Tech scouts are often bombarded with technology offerings and exciting new inventions. If you send them another densely written, five-page technology and business description, with ten pages of back-up slides, may not have the desired effect. (We're heard this complaint from tech scouts many times – that's why seedsprint helps startups build tech scout-friendly profiles.)
To get a dialogue going to the right way, do the following:
Value, value, value
The most effective way to get a tech scout's attention is to give them specific examples of how your technology provides unique value over existing solutions. Use an attention grabber – a simple statement that impresses and supports why your technology/company deserves a deeper look. Within the constraints of non-confidential information, don’t be afraid to get technical about what makes your technology so valuable and unique.
Help them say 'yes'
Get all the key roadblocks out in the open and share any external validation you have already received. Some tech scouts only work with technologies at a certain development stage, so share details like proof-of-concepts, lab results, and other market-readiness. Note any regulatory requirements that need to be met, if any, to bring your technology to market. State achieved milestones nice and loud, including any funding or awards received and any important publications – they are great proof of your commitment and help validate your concept and business model. Boast a little – it's part of the fun!
Limit your text

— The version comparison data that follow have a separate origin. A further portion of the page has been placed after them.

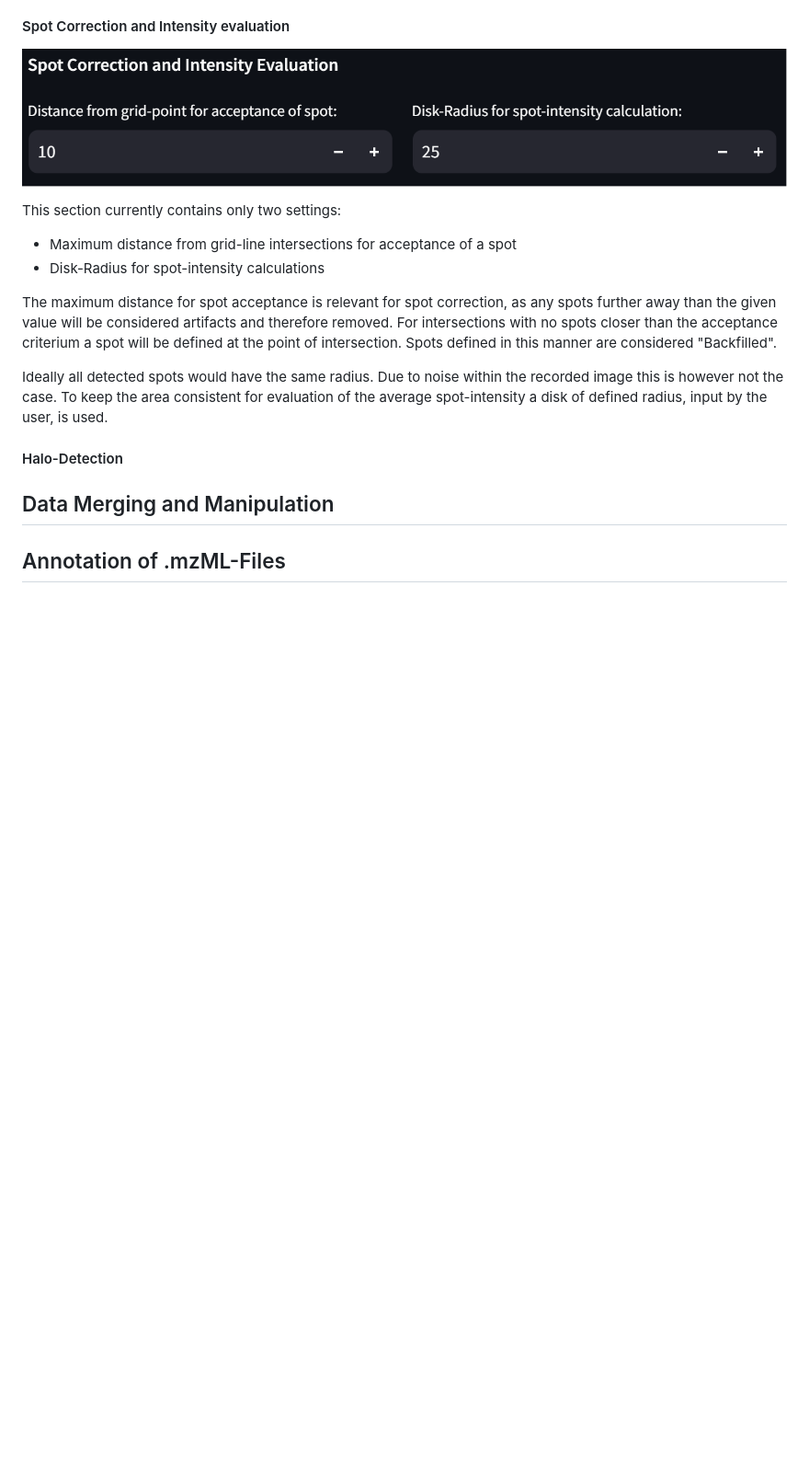
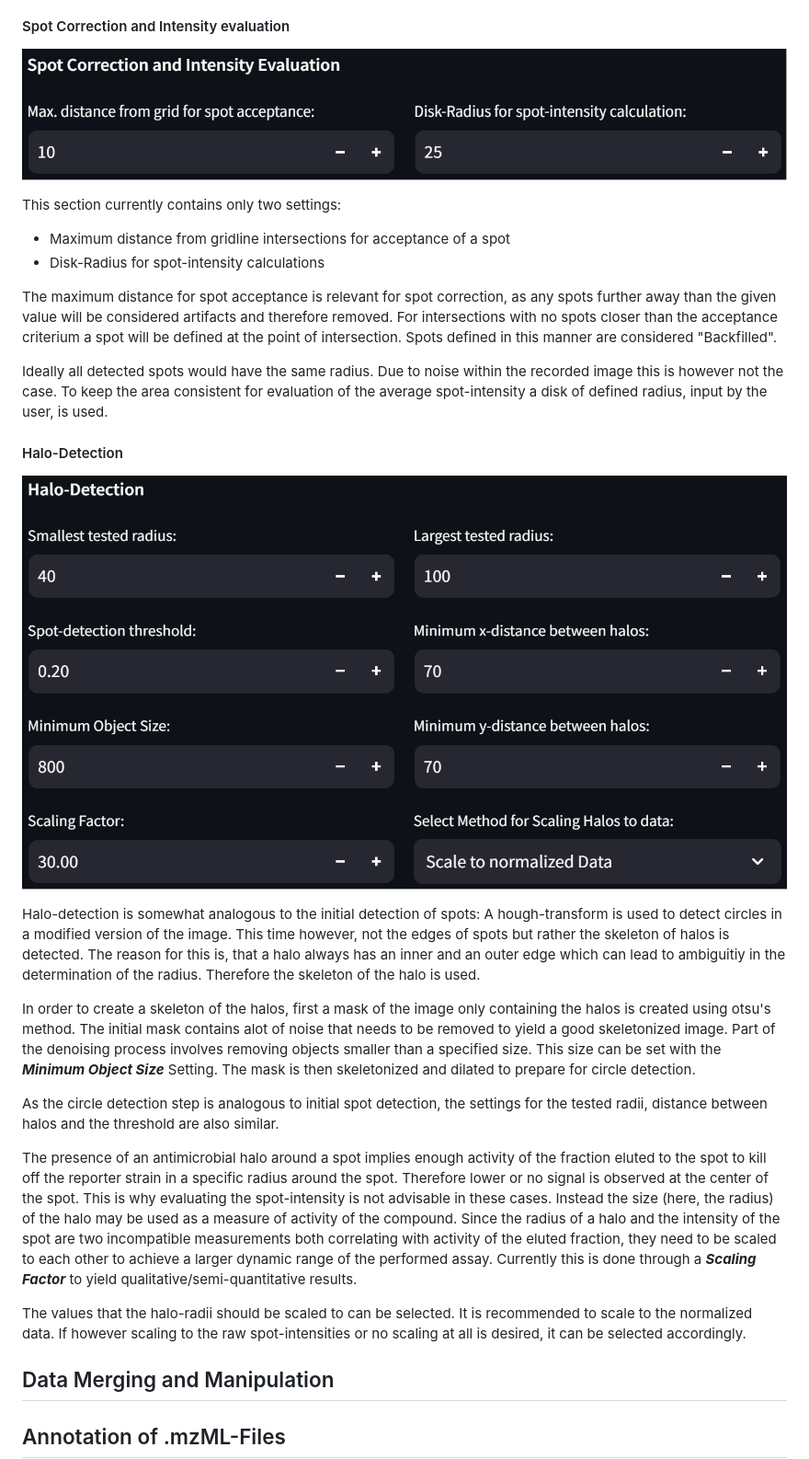
Before and after one commit to Functional-Metabolomics-Lab/MicrospotReader_test, a Markdown page: userguide_app.md, the part around the change. Shown: that part at 92% size. Drawn GitHub-style; pictures changed too: assets/userguide/adv_settings_halo-detection.png (added), assets/userguide/adv_settings_misc.png; blank space fills up the shorter version.

Commit message:
added section on halo detection to user guide

```diff
--- a/userguide_app.md
+++ b/userguide_app.md
@@ -175,7 +175,7 @@ Similarly to the initial detection of spots, detected lines should have a regula
 
 This section currently contains only two settings:
 
-- Maximum distance from grid-line intersections for acceptance of a spot
+- Maximum distance from gridline intersections for acceptance of a spot
 - Disk-Radius for spot-intensity calculations
 
 The maximum distance for spot acceptance is relevant for spot correction, as any spots further away than the given value will be considered artifacts and therefore removed. For intersections with no spots closer than the acceptance criterium a spot will be defined at the point of intersection. Spots defined in this manner are considered "Backfilled".
@@ -184,6 +184,18 @@ Ideally all detected spots would have the same radius. Due to noise within the r
 
 #### Halo-Detection
 
+![Advanced Settings: Halo-Detection](assets/userguide/adv_settings_halo-detection.png)
+
+Halo-detection is somewhat analogous to the initial detection of spots: A hough-transform is used to detect circles in a modified version of the image. This time however, not the edges of spots but rather the skeleton of halos is detected. The reason for this is, that a halo always has an inner and an outer edge which can lead to ambiguitiy in the determination of the radius. Therefore the skeleton of the halo is used.
+
+In order to create a skeleton of the halos, first a mask of the image only containing the halos is created using otsu's method. The initial mask contains alot of noise that needs to be removed to yield a good skeletonized image. Part of the denoising process involves removing objects smaller than a specified size. This size can be set with the ___Minimum Object Size___ Setting. The mask is then skeletonized and dilated to prepare for circle detection.
+
+As the circle detection step is analogous to initial spot detection, the settings for the tested radii, distance between halos and the threshold are also similar.
+
+The presence of an antimicrobial halo around a spot implies enough activity of the fraction eluted to the spot to kill off the reporter strain in a specific radius around the spot. Therefore lower or no signal is observed at the center of the spot. This is why evaluating the spot-intensity is not advisable in these cases. Instead the size (here, the radius) of the halo may be used as a measure of activity of the compound. Since the radius of a halo and the intensity of the spot are two incompatible measurements both correlating with activity of the eluted fraction, they need to be scaled to each other to achieve a larger dynamic range of the performed assay. Currently this is done through a ___Scaling Factor___ to yield qualitative/semi-quantitative results.
+
+The values that the halo-radii should be scaled to can be selected. It is recommended to scale to the normalized data. If however scaling to the raw spot-intensities or no scaling at all is desired, it can be selected accordingly.
+
 ## Data Merging and Manipulation
 
 ## Annotation of .mzML-Files
```
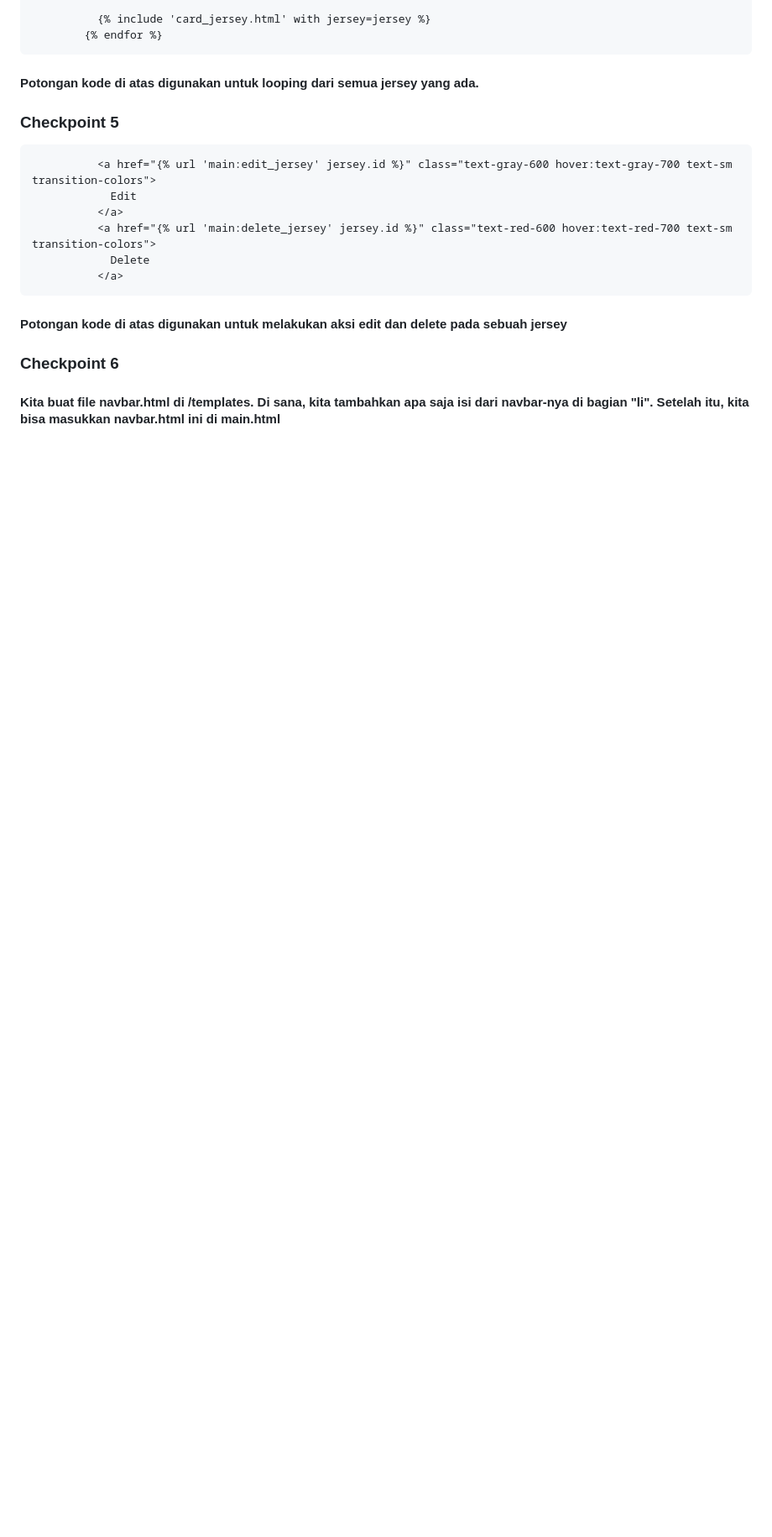
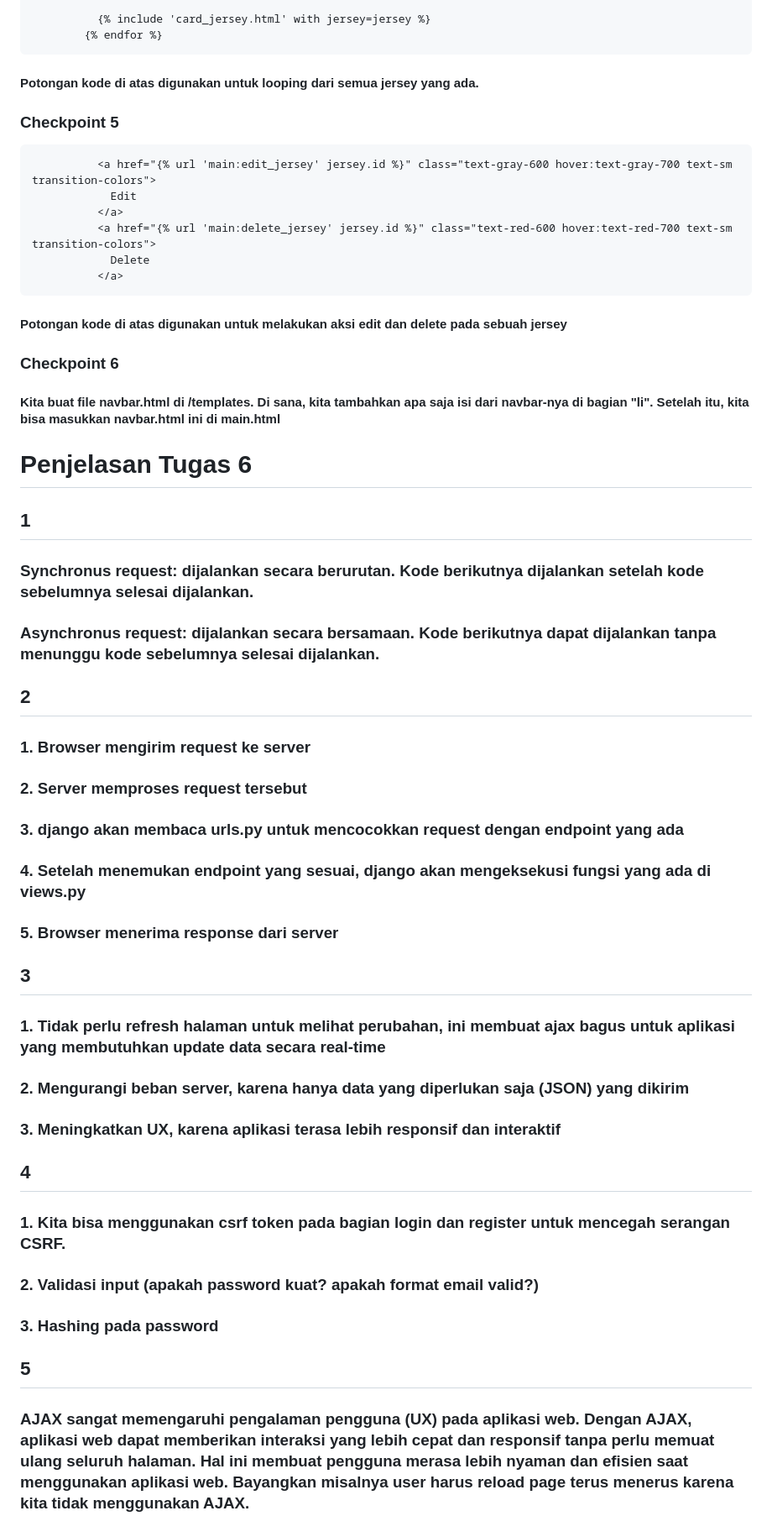
Before and after one commit to AufaSatriatama/football-shop, a Markdown page: Readme.md, the part around the change. Shown at 84% size. Rendered like a GitHub page; blank space fills up the shorter version.

```diff
--- a/Readme.md
+++ b/Readme.md
@@ -420,3 +420,36 @@ class Product(models.Model):
 ### Checkpoint 6
 
 #### Kita buat file navbar.html di /templates. Di sana, kita tambahkan apa saja isi dari navbar-nya di bagian "li". Setelah itu, kita bisa masukkan navbar.html ini di main.html
+
+
+# Penjelasan Tugas 6
+
+## 1
+
+### Synchronus request: dijalankan secara berurutan. Kode berikutnya dijalankan setelah kode sebelumnya selesai dijalankan.
+
+### Asynchronus request: dijalankan secara bersamaan. Kode berikutnya dapat dijalankan tanpa menunggu kode sebelumnya selesai dijalankan.
+
+## 2
+
+### 1. Browser mengirim request ke server
+### 2. Server memproses request tersebut
+### 3. django akan membaca urls.py untuk mencocokkan request dengan endpoint yang ada
+### 4. Setelah menemukan endpoint yang sesuai, django akan mengeksekusi fungsi yang ada di views.py
+### 5. Browser menerima response dari server
+
+## 3
+
+### 1. Tidak perlu refresh halaman untuk melihat perubahan, ini membuat ajax bagus untuk aplikasi yang membutuhkan update data secara real-time
+### 2. Mengurangi beban server, karena hanya data yang diperlukan saja (JSON) yang dikirim
+### 3. Meningkatkan UX, karena aplikasi terasa lebih responsif dan interaktif
+
+## 4
+
+### 1. Kita bisa menggunakan csrf token pada bagian login dan register untuk mencegah serangan CSRF.
+### 2. Validasi input (apakah password kuat? apakah format email valid?)
+### 3. Hashing pada password
+
+## 5
+
+### AJAX sangat memengaruhi pengalaman pengguna (UX) pada aplikasi web. Dengan AJAX, aplikasi web dapat memberikan interaksi yang lebih cepat dan responsif tanpa perlu memuat ulang seluruh halaman. Hal ini membuat pengguna merasa lebih nyaman dan efisien saat menggunakan aplikasi web. Bayangkan misalnya user harus reload page terus menerus karena kita tidak menggunakan AJAX.
```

Be merciless with editing text. Make your message lean and mean and get it on one page – well, maybe two. No one has the time to read through lots of text, especially if they’re not yet sure about the potential fit. Stick to bullet points whenever possible and make liberal use of tables, graphs and images.
3. Find the right tech scouts with a targeted list
Most startups can produce an overwhelmingly long list of potential partners in twenty minutes. The trick is to put those companies in order of likeliness of a fit. If you’re not sure and it’s a guess, go with it. Then take your list and do some research on each of their websites. It’s not just hard factors like areas of interests, targeted markets, key innovation resources, but also their vision and culture - very important, yet often forgotten factors. See where they have research relationships, or from where they have licensed technology. It will not only be easier to collaborate with people who share your values, but you might also avoid potential misunderstandings.
4. Protect your IP
Trust is a very important part of every successful partnership, but at the same time you need to make sure that your IP is properly protected. Never disclose any sensitive information before signing an NDA. If you’re affiliated with an institution, ask the Technology Transfer Office if they have a ready-to-go form or download our free form of mutual (two-way) NDA to be used with prospective partners.
5. Use free online tools
Tech scouts come in all stripes, but they are often very hard to get through to them. Use any common point you have, shared contacts via LinkedIn, industry associations, academic connections and so forth. Seedsprint is a free online tool for emerging technologies allows your organization to make a private profile and search for and message technology scouts directly.
Any questions about how seedsprint can help you forge great industry partnerships? Just drop us a note.